“So he went for it on the last lap,” said Permane. “Much against Cyril’s wishes, who was very happy after the race anyway that we’d disobeyed him.”
That was evident in an odd radio exchange seconds after the race ended.
Ricciardo was celebrating excitedly, telling his team “I fucking sent that last lap!” and adding to his engineer: “Thanks for letting me know [about] the fast lap, I wanted that.”
Abiteboul then took to the radio to say: “Just so you know, I did not – they did. I was against it. But I’m very happy they did, and that you did. Thank you.”
Ricciardo’s first sector was nothing special, as he was lacking DRS up the Kemmel Straight, but he leaned on the car heavily through the rest of the lap.

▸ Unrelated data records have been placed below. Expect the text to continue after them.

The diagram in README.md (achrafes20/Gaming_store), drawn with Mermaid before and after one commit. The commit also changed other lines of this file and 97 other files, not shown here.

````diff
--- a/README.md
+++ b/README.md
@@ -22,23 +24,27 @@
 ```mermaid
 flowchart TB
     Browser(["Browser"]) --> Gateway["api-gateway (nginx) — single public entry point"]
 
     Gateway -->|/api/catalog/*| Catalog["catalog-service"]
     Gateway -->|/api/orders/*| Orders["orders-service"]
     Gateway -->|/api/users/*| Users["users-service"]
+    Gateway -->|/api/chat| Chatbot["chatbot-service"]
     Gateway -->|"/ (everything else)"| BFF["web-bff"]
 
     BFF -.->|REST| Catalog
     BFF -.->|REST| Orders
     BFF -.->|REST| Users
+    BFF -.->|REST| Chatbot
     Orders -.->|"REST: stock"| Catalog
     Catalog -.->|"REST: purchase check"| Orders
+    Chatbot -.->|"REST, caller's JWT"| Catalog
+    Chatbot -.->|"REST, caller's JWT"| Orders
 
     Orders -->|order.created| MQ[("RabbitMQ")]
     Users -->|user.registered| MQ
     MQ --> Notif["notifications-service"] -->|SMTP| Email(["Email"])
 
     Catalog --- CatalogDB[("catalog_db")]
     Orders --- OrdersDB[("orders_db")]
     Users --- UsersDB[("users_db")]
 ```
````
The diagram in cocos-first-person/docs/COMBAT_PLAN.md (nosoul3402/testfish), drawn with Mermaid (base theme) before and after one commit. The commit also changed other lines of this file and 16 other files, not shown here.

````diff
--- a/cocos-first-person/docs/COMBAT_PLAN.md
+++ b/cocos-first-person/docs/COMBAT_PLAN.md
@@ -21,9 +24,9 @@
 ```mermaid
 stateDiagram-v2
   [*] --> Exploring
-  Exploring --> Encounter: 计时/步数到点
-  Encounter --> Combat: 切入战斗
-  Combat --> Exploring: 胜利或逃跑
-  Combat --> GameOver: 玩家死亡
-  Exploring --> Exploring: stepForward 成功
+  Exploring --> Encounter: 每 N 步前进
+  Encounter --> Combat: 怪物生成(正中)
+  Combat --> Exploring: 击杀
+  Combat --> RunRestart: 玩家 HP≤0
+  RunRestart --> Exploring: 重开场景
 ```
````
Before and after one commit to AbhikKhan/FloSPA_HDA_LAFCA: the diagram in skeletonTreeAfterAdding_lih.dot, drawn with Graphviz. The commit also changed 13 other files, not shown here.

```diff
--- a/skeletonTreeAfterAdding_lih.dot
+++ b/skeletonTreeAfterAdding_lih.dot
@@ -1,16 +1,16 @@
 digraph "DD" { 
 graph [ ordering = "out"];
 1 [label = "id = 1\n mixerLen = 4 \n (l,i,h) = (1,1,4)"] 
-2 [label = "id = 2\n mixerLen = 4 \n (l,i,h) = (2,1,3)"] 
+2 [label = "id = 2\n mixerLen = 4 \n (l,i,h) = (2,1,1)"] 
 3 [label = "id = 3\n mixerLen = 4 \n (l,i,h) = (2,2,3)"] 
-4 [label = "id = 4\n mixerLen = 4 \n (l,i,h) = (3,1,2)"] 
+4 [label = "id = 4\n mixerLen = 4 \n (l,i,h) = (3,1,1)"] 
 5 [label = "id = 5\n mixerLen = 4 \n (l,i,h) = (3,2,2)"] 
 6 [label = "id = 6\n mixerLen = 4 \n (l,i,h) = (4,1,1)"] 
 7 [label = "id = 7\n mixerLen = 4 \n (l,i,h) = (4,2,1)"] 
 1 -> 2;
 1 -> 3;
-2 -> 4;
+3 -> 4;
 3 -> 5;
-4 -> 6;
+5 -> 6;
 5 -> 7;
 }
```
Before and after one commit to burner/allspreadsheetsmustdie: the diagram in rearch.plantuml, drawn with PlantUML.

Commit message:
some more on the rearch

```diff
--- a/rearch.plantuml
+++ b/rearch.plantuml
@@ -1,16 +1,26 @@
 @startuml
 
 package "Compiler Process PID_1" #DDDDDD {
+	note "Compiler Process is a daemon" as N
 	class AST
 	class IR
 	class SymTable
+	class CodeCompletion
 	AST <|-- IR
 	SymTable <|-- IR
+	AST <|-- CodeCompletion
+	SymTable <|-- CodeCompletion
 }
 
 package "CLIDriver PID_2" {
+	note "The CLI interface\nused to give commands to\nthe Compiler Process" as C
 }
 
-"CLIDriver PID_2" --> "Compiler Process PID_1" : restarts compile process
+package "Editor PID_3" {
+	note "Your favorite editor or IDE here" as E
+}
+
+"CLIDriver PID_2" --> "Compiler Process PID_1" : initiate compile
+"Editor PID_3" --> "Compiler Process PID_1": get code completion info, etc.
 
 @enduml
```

He set a new personal best in the middle sector, taking Pouhon in seventh instead of downshifting to sixth as in previous laps but going a gear lower for the Fagnes chicane to attack it more aggressively.
Using the overtake button for the run to Blanchimont and utilising every centimetre of the track limits exiting the final chicane gave Ricciardo the fastest final sector of the race, and fastest lap by 0.275s.
“About halfway around the lap, I used every bit of track I could,” Ricciardo said. “And I was like, I’m just going for it! I’ve gone this far now, I’m just gonna put it all on the line.
“That lap probably scared me more than Q3 yesterday.”
Ricciardo and his low-drag Renault were strong throughout the Spa weekend and he even challenged Verstappen for third on the opening lap.
The R.S.20 has been kind on its tyres all season and the very long second stints triggered by early safety cars played into Renault’s hands late on, evidenced by Ocon stealing fifth from the second Red Bull and Ricciardo eating into the deficit he had to the cars in front.
All but two of the final 15 laps were faster than Verstappen as the gap came down from around 17 seconds to 3.4s – while Ricciardo’s peak 27-second deficit to race leader Hamilton was only 18.8s at the flag.
The charge was flattered by the extreme care taken by the Mercedes drivers and Verstappen on the final lap but all that did was increase the curve. Ricciardo was already matching the Red Bull’s performance in the final third of the grand prix and he was the only driver able to sustain a sub-1m49s pace to the end.
It reiterated Renault’s prowess as something of a low-downforce specialist, and gave Ricciardo an opportunity he has seldom enjoyed in a mostly disappointing year and a half with the team.
“These results are certainly what not only myself but for sure the team expected and expected from me and I expected from them,” said Ricciardo, who is leaving Renault at the end of 2020 after just two seasons, having decided before the current campaign even began to switch to McLaren.
“It’s not always about finishing on the podium but really putting some pressure on the likes of Max.
“That was really what we thought we could do. And it’s nice to show it now. Always the sooner the better, but also better late than never.
“We’ve proved ourselves on these low-downforce circuits now and the car does feel pretty amazing.
“OK, the podium would be the reward, but to have this sort of performance on on a high-downforce circuit… that would kind of align everyone’s expectations of where we thought we’d be.”
Listen to the Belgian Grand Prix review episode of The Race F1 Podcast, available from all good podcast suppliers